Pay 0% Capital Gains Tax Rate
The current tax laws enacted for 2018 combined with some old tax laws allowing certain “low income” individuals to not be taxed on the gain realized from the sale of assets. This provides an opportunity for some investors in real estate to avoid costly taxes at the sale of their holdings. This can be applied to any asset held longer than 1 year which is considered a long-term capital gain. If this works for you, January is the time to sell that long-held rental or other real estate asset and avoid the tax altogether. You will then have the proceeds to live on during the year.
Here’s how it works. The current tax law sets the capital gain rate at 0% for married couples filing jointly with taxable incomes up to $77,200. This is the taxable income, so reduced by the standard deduction now at $24,000 for a couple, and you can have a gross income as high as $101,200. ($50,600. single filer) and still, qualify. There are of course other sources of income you have to think about. Everyone has more than two numbers on their tax return. I’m simplifying the math to alert you to the point that it’s worth checking this out with your CPA.
For someone who is able to control their income through retirement account distributions, for example, may be able to sell a rental property they have held for more than one year. This rental property may also have a significant amount of appreciation (accumulated gain) or even deferred gain from a previous 1031 exchange. You could avoid paying capital gain tax on the entire amount.
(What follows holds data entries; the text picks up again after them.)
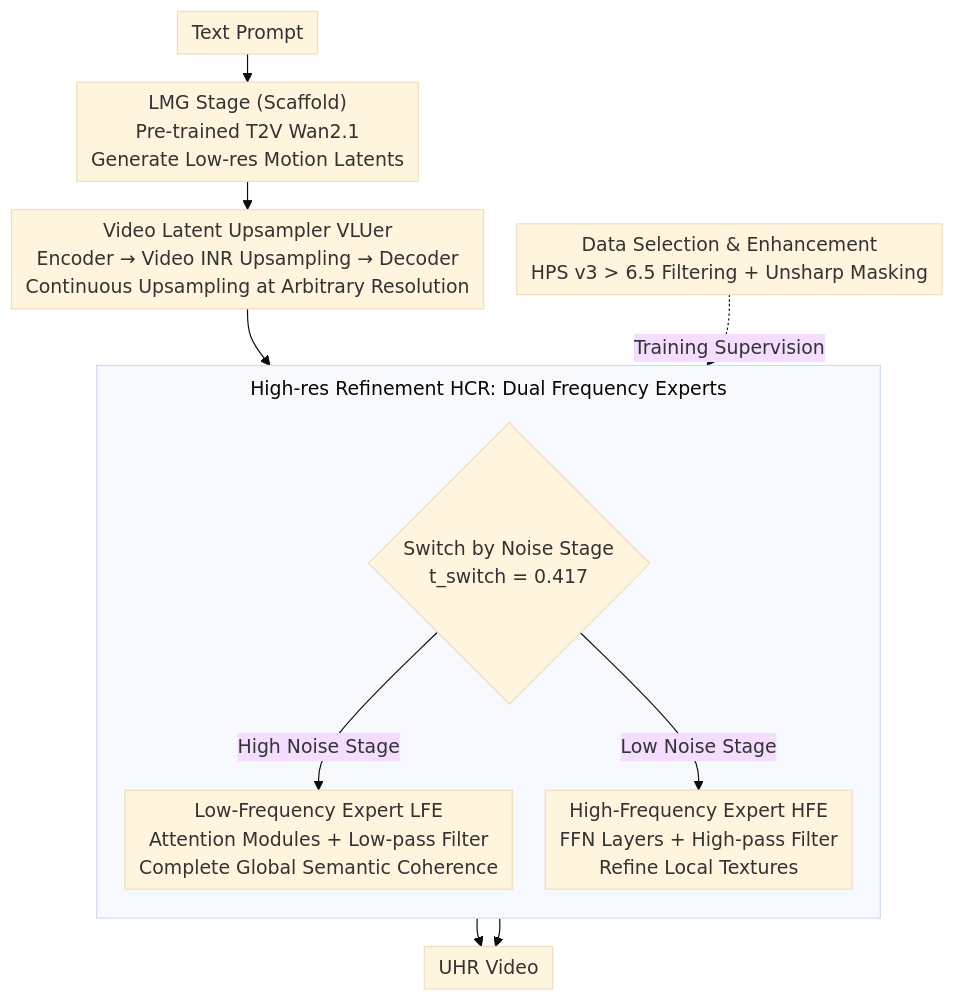
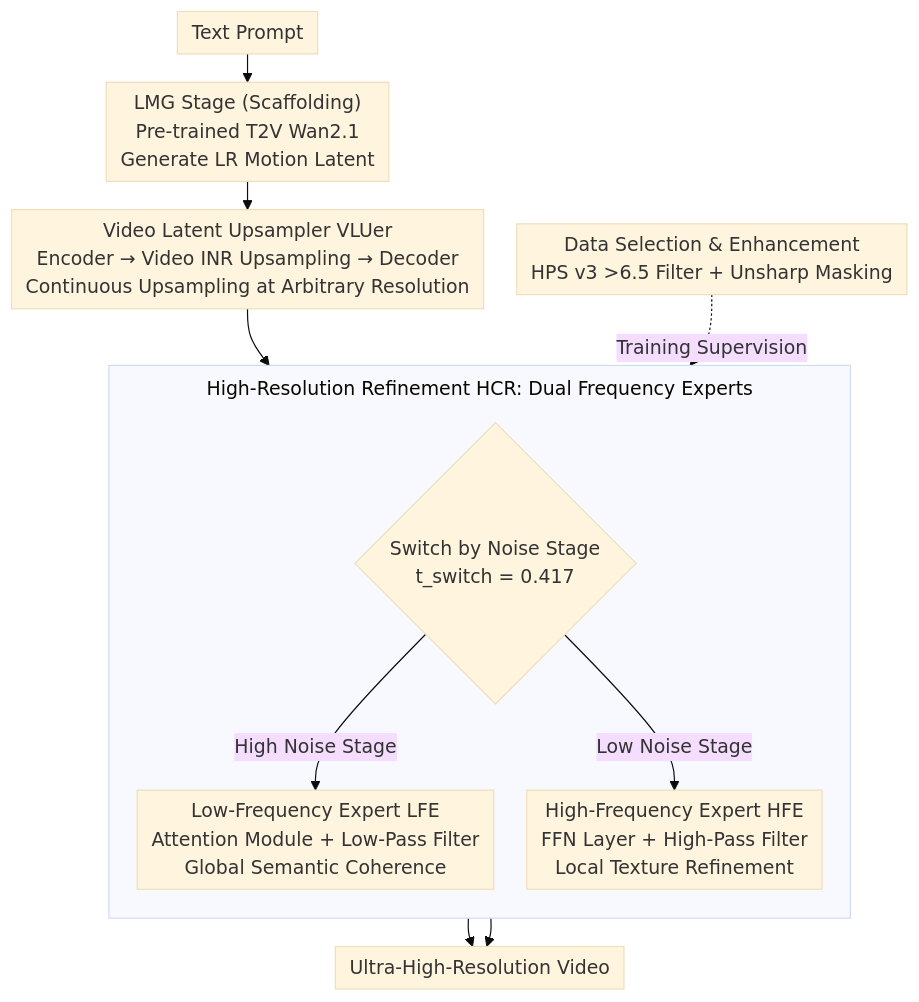
One commit to zhaoyang97/Paper-Notes-en changed the diagram in docs/ICML2026/video_generation/luve_latent-cascaded_ultra-high-resolution_video_generation_with_dual_frequency_.md. Above: the diagram before and after it, drawn with Mermaid (base theme). The commit also changed other lines of this file and 5084 other files, not shown here.

````diff
--- a/docs/ICML2026/video_generation/luve_latent-cascaded_ultra-high-resolution_video_generation_with_dual_frequency_.md
+++ b/docs/ICML2026/video_generation/luve_latent-cascaded_ultra-high-resolution_video_generation_with_dual_frequency_.md
@@ -46,15 +46,15 @@
 ```mermaid
 %%{init: {'flowchart': {'rankSpacing': 24, 'nodeSpacing': 28, 'padding': 6, 'wrappingWidth': 400, 'subGraphTitleMargin': {'top': 8, 'bottom': 16}}}}%%
 flowchart TD
-    P["Text Prompt"] --> LMG["LMG Stage (Scaffold)<br/>Pre-trained T2V Wan2.1<br/>Generate Low-res Motion Latents"]
+    P["Text Prompt"] --> LMG["LMG Stage (Scaffolding)<br/>Pre-trained T2V Wan2.1<br/>Generate LR Motion Latent"]
     LMG --> VLU["Video Latent Upsampler VLUer<br/>Encoder → Video INR Upsampling → Decoder<br/>Continuous Upsampling at Arbitrary Resolution"]
     VLU --> SW{"Switch by Noise Stage<br/>t_switch = 0.417"}
-    subgraph HCR["High-res Refinement HCR: Dual Frequency Experts"]
+    subgraph HCR["High-Resolution Refinement HCR: Dual Frequency Experts"]
         direction TB
-        SW -->|"High Noise Stage"| LFE["Low-Frequency Expert LFE<br/>Attention Modules + Low-pass Filter<br/>Complete Global Semantic Coherence"]
-        SW -->|"Low Noise Stage"| HFE["High-Frequency Expert HFE<br/>FFN Layers + High-pass Filter<br/>Refine Local Textures"]
+        SW -->|"High Noise Stage"| LFE["Low-Frequency Expert LFE<br/>Attention Module + Low-Pass Filter<br/>Global Semantic Coherence"]
+        SW -->|"Low Noise Stage"| HFE["High-Frequency Expert HFE<br/>FFN Layer + High-Pass Filter<br/>Local Texture Refinement"]
     end
-    DATA["Data Selection & Enhancement<br/>HPS v3 > 6.5 Filtering + Unsharp Masking"] -.Training Supervision.-> HCR
-    LFE --> OUT["UHR Video"]
+    DATA["Data Selection & Enhancement<br/>HPS v3 &gt;6.5 Filter + Unsharp Masking"] -.Training Supervision.-> HCR
+    LFE --> OUT["Ultra-High-Resolution Video"]
     HFE --> OUT
 ```
````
The proceeds of that sale then become cash in the bank to live on for the next year (or two) while not tapping into your retirement accounts. (Caution: again, consult your CPA to determine if this works for you. You may have Social Security income or mandatory minimum distributions for IRAs or 401Ks that you can’t avoid taking out each year).
In addition to real estate, long-term capital gains tax applies to most tangible assets including stocks or bonds, autos, and boats. If you are interested in learning more about selling your real estate assets or doing a 1031 Tax Deferred Exchange, give us a call.
Disclaimer: We are not tax advisors and do not give tax advice. This is a provision of the tax code we have seen used by other clients and so we alert you to the possible opportunity to explore with your tax advisor.
Read our post about Selling your Rentals in Portland